The British army is a very singular institution. Created in the long shadow of Cromwell’s New Model Army, it does not, unlike the Royal Navy and Royal Air Force, enjoy regal designation. Yet most of its regiments and supporting corps have a royal prefix (i.e. Royal Artillery), highlighting the circumstances of its origins and the struggle between the monarch and parliament for its control. This, in turn, led to a deep-seated constitutional antipathy and political prejudice against the army during its years of maturity. For much of its existence, it has endured public hostility and is still, to this day, perceived as a potential threat to civil liberty. The institution itself has witnessed a profound aversion to compulsory service, yet it remains a reflection of the society it serves. As such, it typifies the highest and lowest characteristics of that society and its political executive.
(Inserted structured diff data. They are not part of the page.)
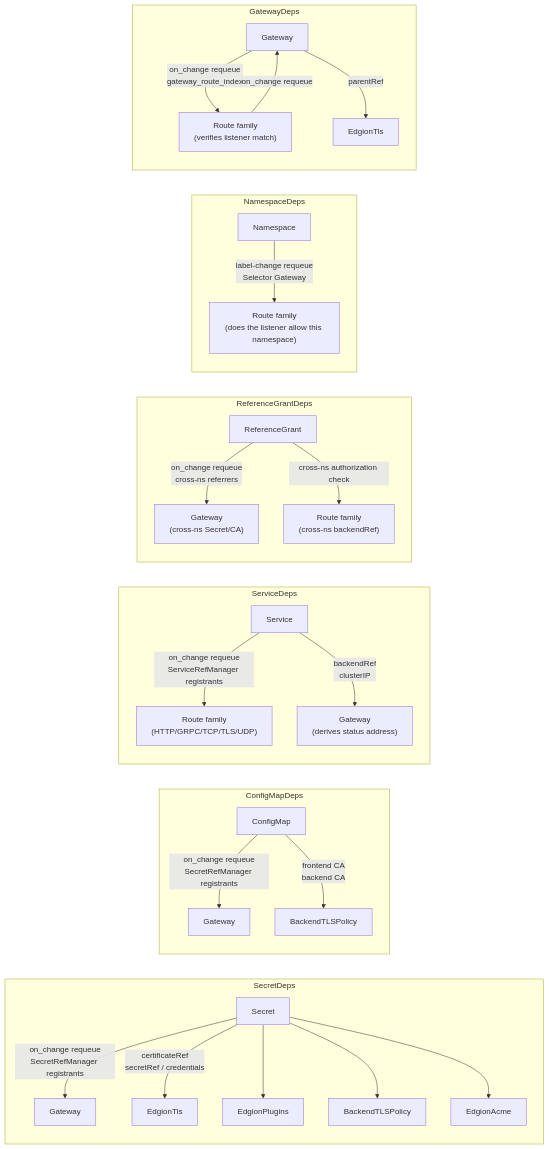
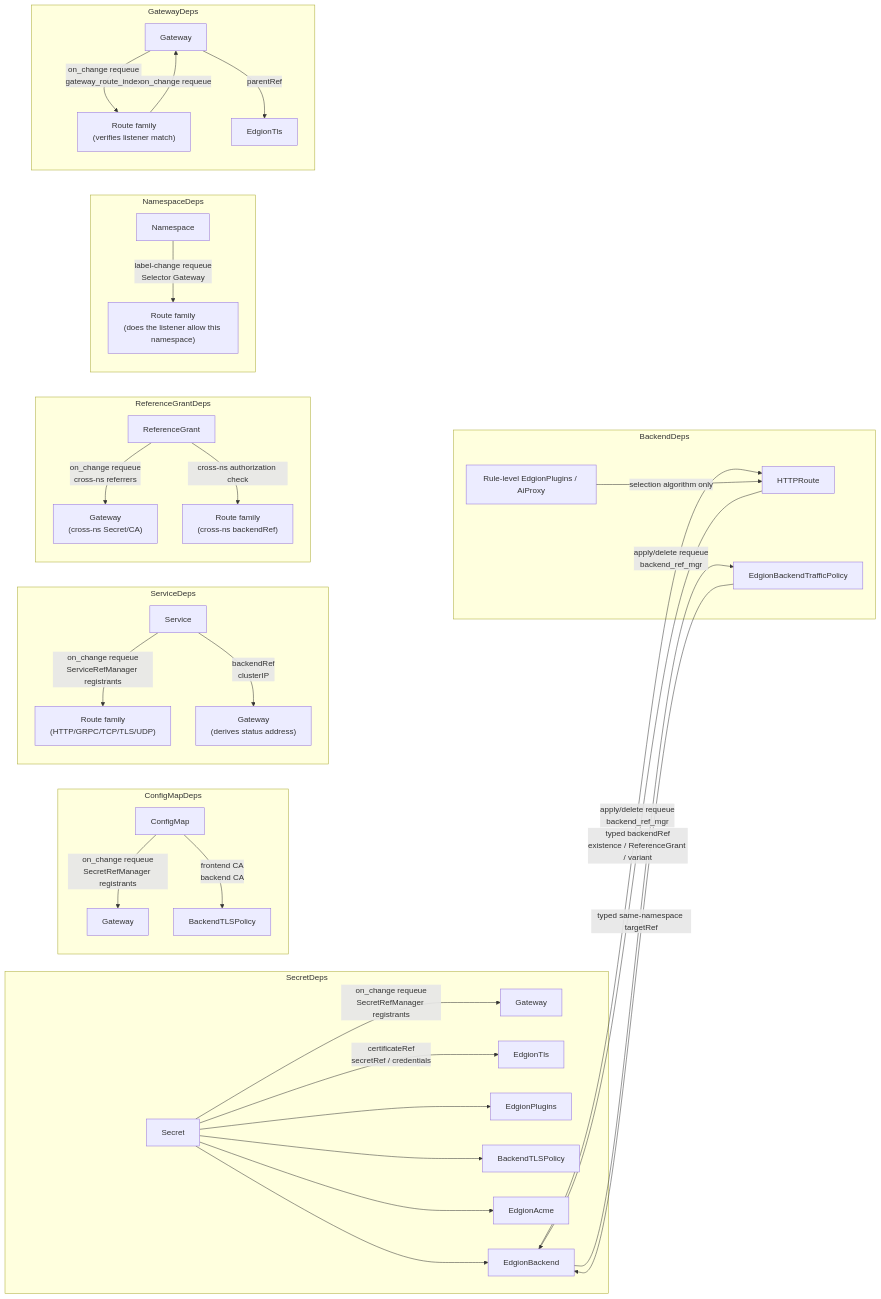
Before and after one commit to Pandaala/Edgion: the diagram in skills/01-architecture/05-resources/19-resource-dependency.md, drawn with Mermaid. The commit also changed other lines of this file and 2559 other files, not shown here.

````diff
--- a/skills/01-architecture/05-resources/19-resource-dependency.md
+++ b/skills/01-architecture/05-resources/19-resource-dependency.md
@@ -12,35 +12,44 @@
 ```mermaid
 flowchart LR
     subgraph SecretDeps
         Secret -- "on_change requeue\nSecretRefManager registrants" --> Gateway
         Secret -- "certificateRef\nsecretRef / credentials" --> EdgionTls
         Secret --> EdgionPlugins
         Secret --> BackendTLSPolicy
         Secret --> EdgionAcme
+        Secret --> EdgionBackend
     end
 
     subgraph ConfigMapDeps
         ConfigMap -- "on_change requeue\nSecretRefManager registrants" --> Gateway2[Gateway]
         ConfigMap -- "frontend CA\nbackend CA" --> BackendTLSPolicy2[BackendTLSPolicy]
     end
 
     subgraph ServiceDeps
         Service -- "on_change requeue\nServiceRefManager registrants" --> Routes["Route family\n(HTTP/GRPC/TCP/TLS/UDP)"]
         Service -- "backendRef\nclusterIP" --> Gateway3["Gateway\n(derives status address)"]
     end
 
     subgraph ReferenceGrantDeps
         ReferenceGrant -- "on_change requeue\ncross-ns referrers" --> Gateway4["Gateway\n(cross-ns Secret/CA)"]
         ReferenceGrant -- "cross-ns authorization check" --> Routes2["Route family\n(cross-ns backendRef)"]
     end
 
     subgraph NamespaceDeps
         Namespace -- "label-change requeue\nSelector Gateway" --> Routes3["Route family\n(does the listener allow this namespace)"]
     end
 
     subgraph GatewayDeps
         GW[Gateway] -- "on_change requeue\ngateway_route_index" --> Routes4["Route family\n(verifies listener match)"]
         GW -- "parentRef" --> EdgionTls2[EdgionTls]
         Routes4 -- "on_change requeue" --> GW
     end
+
+    subgraph BackendDeps
+        HTTPRouteBackend[HTTPRoute] -- "typed backendRef\nexistence / ReferenceGrant / variant" --> EdgionBackend
+        EBTP[EdgionBackendTrafficPolicy] -- "typed same-namespace targetRef" --> EdgionBackend
+        EdgionBackend -- "apply/delete requeue\nbackend_ref_mgr" --> HTTPRouteBackend
+        EdgionBackend -- "apply/delete requeue\nbackend_ref_mgr" --> EBTP
+        AiProxy[Rule-level EdgionPlugins / AiProxy] -- "selection algorithm only" --> HTTPRouteBackend
+    end
 ```
````
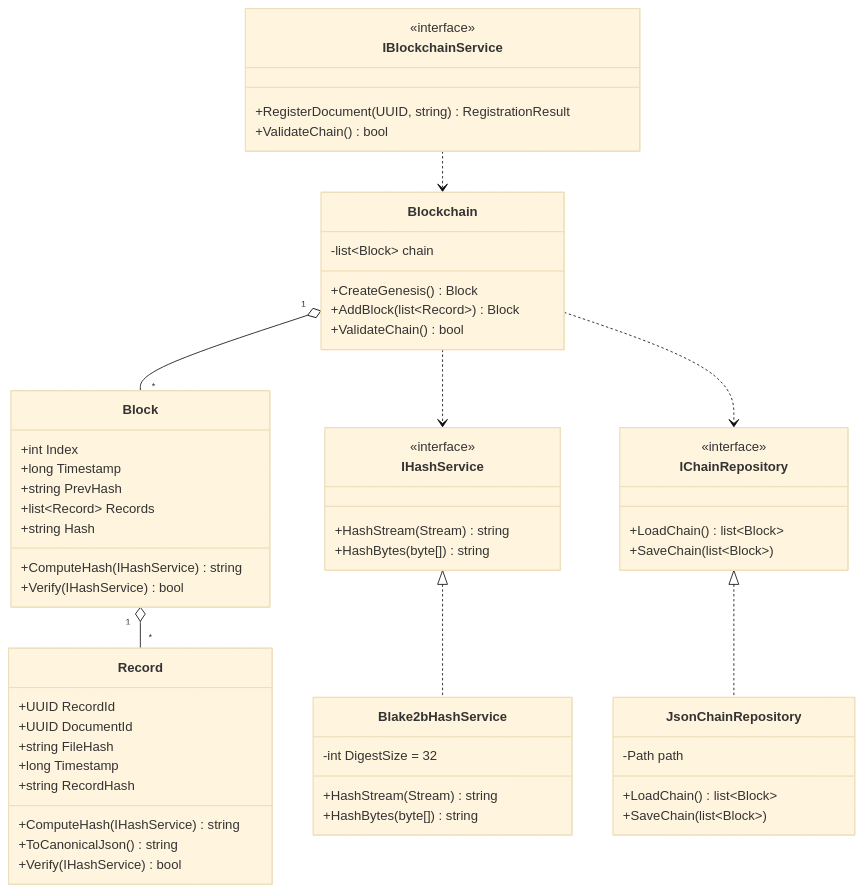
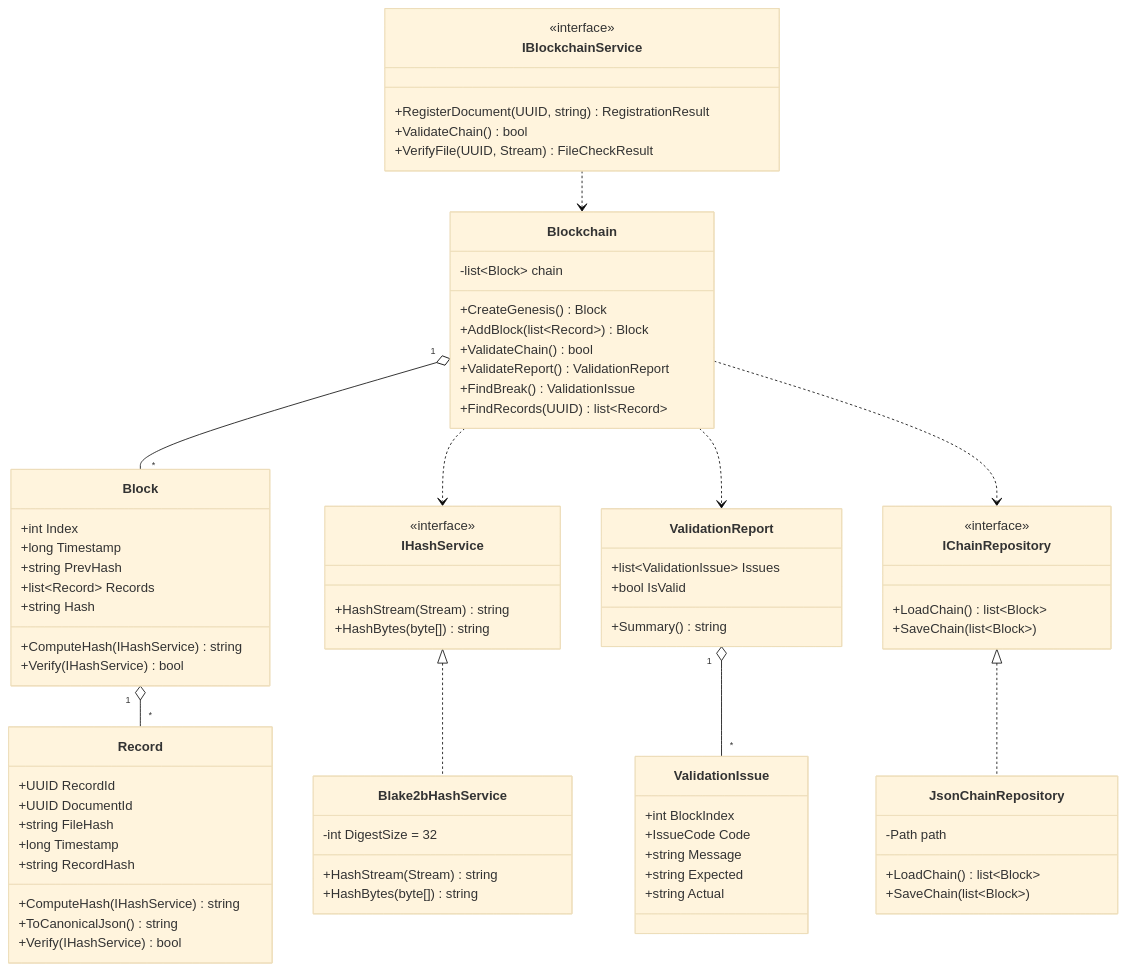
One commit to ShadowNetwork713/file_transfer_service changed the third of 5 diagrams in docs/06-diagrams.md. Above: the diagram before and after it, drawn with Mermaid (base theme). The commit also changed 1 other file, not shown here.

Commit message:
docs(blockchain): сценарии демо, критерии приёмки спринта 3, диаграмма классов SER-66

````diff
--- a/docs/06-diagrams.md
+++ b/docs/06-diagrams.md
@@ -71,61 +71,79 @@
 ```mermaid
 classDiagram
     class IHashService {
         <<interface>>
         +HashStream(Stream) string
         +HashBytes(byte[]) string
     }
     class Blake2bHashService {
         -int DigestSize = 32
         +HashStream(Stream) string
         +HashBytes(byte[]) string
     }
     class Record {
         +UUID RecordId
         +UUID DocumentId
         +string FileHash
         +long Timestamp
         +string RecordHash
         +ComputeHash(IHashService) string
         +ToCanonicalJson() string
         +Verify(IHashService) bool
     }
     class Block {
         +int Index
         +long Timestamp
         +string PrevHash
         +list~Record~ Records
         +string Hash
         +ComputeHash(IHashService) string
         +Verify(IHashService) bool
     }
     class Blockchain {
         -list~Block~ chain
         +CreateGenesis() Block
         +AddBlock(list~Record~) Block
         +ValidateChain() bool
+        +ValidateReport() ValidationReport
+        +FindBreak() ValidationIssue
+        +FindRecords(UUID) list~Record~
+    }
+    class ValidationReport {
+        +list~ValidationIssue~ Issues
+        +bool IsValid
+        +Summary() string
+    }
+    class ValidationIssue {
+        +int BlockIndex
+        +IssueCode Code
+        +string Message
+        +string Expected
+        +string Actual
     }
     class IBlockchainService {
         <<interface>>
         +RegisterDocument(UUID, string) RegistrationResult
         +ValidateChain() bool
+        +VerifyFile(UUID, Stream) FileCheckResult
     }
     class IChainRepository {
         <<interface>>
         +LoadChain() list~Block~
         +SaveChain(list~Block~)
     }
     class JsonChainRepository {
         -Path path
         +LoadChain() list~Block~
         +SaveChain(list~Block~)
     }
 
     IHashService <|.. Blake2bHashService
     IChainRepository <|.. JsonChainRepository
     Blockchain "1" o-- "*" Block
     Block "1" o-- "*" Record
     Blockchain ..> IHashService
+    Blockchain ..> ValidationReport
+    ValidationReport "1" o-- "*" ValidationIssue
     IBlockchainService ..> Blockchain
     Blockchain ..> IChainRepository
 ```
````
The history of an army is, above all, a history of its actions. For most of the four hundred years of its existence, the British army has been small and expeditionary in nature. Yet its deeds have been truly global, earning well over a thousand battle honours on five continents. Interwoven with that glory, however, is a rich seam of controversy.